Work request — Copy every line of the following data that includes the string "assets".

◆ ◆ ◆

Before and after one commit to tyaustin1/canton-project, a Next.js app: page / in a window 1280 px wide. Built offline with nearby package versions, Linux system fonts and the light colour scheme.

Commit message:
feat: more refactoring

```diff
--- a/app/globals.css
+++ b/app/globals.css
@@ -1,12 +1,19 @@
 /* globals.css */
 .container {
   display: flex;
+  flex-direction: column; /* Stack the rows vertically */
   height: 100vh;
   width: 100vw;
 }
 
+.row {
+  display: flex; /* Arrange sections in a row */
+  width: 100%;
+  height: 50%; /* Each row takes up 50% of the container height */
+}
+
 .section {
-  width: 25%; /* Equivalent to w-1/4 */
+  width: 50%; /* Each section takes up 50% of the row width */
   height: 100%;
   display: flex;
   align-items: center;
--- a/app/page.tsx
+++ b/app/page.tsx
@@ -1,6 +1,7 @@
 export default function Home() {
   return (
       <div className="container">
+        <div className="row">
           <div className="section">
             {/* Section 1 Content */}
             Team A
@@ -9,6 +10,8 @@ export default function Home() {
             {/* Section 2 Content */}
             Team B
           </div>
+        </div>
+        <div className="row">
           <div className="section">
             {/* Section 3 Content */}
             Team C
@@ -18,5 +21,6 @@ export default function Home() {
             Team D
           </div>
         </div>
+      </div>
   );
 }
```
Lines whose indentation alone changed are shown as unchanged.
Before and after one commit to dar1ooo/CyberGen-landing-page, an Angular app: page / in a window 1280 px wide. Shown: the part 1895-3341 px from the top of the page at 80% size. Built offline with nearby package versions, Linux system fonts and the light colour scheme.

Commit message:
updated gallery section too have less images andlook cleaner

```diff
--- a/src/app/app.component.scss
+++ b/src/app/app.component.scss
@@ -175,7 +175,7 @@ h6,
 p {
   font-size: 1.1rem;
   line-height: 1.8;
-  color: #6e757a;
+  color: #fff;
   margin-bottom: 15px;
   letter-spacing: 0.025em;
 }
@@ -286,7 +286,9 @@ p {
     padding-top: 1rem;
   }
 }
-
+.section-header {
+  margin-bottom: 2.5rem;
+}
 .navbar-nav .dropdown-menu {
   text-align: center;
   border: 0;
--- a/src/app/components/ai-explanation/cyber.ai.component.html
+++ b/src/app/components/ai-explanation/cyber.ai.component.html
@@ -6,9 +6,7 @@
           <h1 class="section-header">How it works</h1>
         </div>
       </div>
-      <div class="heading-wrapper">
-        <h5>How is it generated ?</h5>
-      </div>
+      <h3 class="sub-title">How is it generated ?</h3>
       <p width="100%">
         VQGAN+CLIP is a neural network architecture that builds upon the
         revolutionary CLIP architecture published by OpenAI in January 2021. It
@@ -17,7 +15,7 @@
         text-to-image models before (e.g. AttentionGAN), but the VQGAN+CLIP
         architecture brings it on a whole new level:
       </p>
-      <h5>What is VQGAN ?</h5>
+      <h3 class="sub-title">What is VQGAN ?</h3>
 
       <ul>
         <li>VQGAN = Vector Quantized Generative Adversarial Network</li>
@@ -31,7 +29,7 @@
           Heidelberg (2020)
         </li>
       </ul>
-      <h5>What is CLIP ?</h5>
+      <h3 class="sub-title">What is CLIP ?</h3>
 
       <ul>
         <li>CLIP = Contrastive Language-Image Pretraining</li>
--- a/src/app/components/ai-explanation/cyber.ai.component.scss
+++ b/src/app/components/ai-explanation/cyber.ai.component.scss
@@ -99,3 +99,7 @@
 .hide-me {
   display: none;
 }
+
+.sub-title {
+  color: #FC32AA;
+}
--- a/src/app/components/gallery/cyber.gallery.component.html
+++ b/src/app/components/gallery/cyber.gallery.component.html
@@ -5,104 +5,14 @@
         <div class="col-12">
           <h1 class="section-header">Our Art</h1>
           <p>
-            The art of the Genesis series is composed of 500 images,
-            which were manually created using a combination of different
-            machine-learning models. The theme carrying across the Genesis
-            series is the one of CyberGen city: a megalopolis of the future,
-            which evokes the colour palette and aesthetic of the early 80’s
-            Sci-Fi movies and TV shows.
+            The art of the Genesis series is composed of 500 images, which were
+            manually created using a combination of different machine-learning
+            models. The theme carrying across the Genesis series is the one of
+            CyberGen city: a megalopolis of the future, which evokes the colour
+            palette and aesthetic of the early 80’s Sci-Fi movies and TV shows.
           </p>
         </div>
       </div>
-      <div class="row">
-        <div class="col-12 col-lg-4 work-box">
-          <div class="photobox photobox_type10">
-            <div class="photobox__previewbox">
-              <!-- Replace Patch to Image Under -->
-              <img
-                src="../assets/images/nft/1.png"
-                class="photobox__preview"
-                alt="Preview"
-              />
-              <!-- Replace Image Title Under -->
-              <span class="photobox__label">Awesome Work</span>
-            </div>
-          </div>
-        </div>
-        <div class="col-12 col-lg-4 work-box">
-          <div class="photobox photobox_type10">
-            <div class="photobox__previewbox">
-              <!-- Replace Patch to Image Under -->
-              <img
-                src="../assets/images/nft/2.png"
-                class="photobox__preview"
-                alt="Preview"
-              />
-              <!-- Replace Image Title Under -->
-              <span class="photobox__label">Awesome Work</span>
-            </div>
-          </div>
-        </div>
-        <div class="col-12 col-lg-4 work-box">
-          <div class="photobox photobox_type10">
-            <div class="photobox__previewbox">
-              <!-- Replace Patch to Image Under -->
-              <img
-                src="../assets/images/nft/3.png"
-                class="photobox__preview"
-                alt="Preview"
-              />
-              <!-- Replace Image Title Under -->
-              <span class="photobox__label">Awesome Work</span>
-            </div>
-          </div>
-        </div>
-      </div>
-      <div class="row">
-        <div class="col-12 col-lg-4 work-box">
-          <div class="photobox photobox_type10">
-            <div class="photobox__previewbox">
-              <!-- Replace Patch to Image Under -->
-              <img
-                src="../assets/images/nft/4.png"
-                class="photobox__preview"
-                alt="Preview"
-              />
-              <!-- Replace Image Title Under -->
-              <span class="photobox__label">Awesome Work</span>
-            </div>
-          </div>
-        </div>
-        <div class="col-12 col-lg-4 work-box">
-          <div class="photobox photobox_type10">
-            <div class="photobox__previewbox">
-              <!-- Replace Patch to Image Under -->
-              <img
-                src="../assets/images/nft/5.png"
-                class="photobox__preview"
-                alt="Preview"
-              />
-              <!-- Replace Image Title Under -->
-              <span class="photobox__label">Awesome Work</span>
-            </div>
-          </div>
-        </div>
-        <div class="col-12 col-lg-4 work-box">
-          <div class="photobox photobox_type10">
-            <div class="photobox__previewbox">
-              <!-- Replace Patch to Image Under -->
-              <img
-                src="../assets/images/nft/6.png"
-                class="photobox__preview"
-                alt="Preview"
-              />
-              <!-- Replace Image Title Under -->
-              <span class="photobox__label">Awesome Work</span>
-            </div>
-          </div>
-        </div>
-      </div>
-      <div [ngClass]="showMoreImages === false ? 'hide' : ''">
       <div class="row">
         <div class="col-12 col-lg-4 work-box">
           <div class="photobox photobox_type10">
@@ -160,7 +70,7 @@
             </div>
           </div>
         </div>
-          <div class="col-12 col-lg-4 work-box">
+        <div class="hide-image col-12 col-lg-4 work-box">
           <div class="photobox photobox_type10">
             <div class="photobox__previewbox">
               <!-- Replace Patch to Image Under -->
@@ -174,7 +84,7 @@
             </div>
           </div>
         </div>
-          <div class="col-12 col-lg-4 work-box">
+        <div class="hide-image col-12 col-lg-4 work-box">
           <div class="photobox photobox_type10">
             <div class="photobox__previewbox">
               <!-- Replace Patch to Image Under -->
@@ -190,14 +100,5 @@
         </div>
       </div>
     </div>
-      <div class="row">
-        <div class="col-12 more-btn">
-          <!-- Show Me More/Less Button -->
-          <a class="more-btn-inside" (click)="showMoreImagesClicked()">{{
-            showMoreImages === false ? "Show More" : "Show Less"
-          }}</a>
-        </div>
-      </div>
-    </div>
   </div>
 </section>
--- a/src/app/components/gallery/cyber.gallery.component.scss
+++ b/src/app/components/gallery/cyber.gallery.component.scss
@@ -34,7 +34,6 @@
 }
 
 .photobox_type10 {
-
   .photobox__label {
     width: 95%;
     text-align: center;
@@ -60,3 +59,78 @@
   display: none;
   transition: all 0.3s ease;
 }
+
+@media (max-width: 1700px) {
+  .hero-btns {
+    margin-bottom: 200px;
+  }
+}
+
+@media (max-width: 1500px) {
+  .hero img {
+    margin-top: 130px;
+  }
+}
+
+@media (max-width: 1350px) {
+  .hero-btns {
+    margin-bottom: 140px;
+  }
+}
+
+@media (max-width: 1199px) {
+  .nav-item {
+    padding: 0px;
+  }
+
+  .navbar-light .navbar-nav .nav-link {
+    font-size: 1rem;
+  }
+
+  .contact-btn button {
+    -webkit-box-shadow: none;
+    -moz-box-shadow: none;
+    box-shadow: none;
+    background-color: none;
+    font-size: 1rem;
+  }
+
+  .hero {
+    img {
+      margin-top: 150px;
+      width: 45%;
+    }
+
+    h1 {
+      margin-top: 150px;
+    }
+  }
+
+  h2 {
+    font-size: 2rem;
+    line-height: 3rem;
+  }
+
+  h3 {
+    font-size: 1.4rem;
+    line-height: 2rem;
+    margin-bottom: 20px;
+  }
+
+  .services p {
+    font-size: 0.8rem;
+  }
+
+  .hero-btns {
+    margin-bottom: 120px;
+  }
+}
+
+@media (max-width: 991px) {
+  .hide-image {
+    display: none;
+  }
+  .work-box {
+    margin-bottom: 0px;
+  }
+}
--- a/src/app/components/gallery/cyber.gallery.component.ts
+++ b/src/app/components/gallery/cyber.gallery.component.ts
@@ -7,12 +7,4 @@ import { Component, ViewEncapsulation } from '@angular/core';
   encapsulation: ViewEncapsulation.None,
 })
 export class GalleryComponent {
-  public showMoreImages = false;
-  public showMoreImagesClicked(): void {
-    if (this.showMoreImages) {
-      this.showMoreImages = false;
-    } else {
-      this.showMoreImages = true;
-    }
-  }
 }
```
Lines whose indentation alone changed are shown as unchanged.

◆ ◆ ◆

Result of the exercise —
-                src="../assets/images/nft/1.png"
-                src="../assets/images/nft/2.png"
-                src="../assets/images/nft/3.png"
-                src="../assets/images/nft/4.png"
-                src="../assets/images/nft/5.png"
-                src="../assets/images/nft/6.png"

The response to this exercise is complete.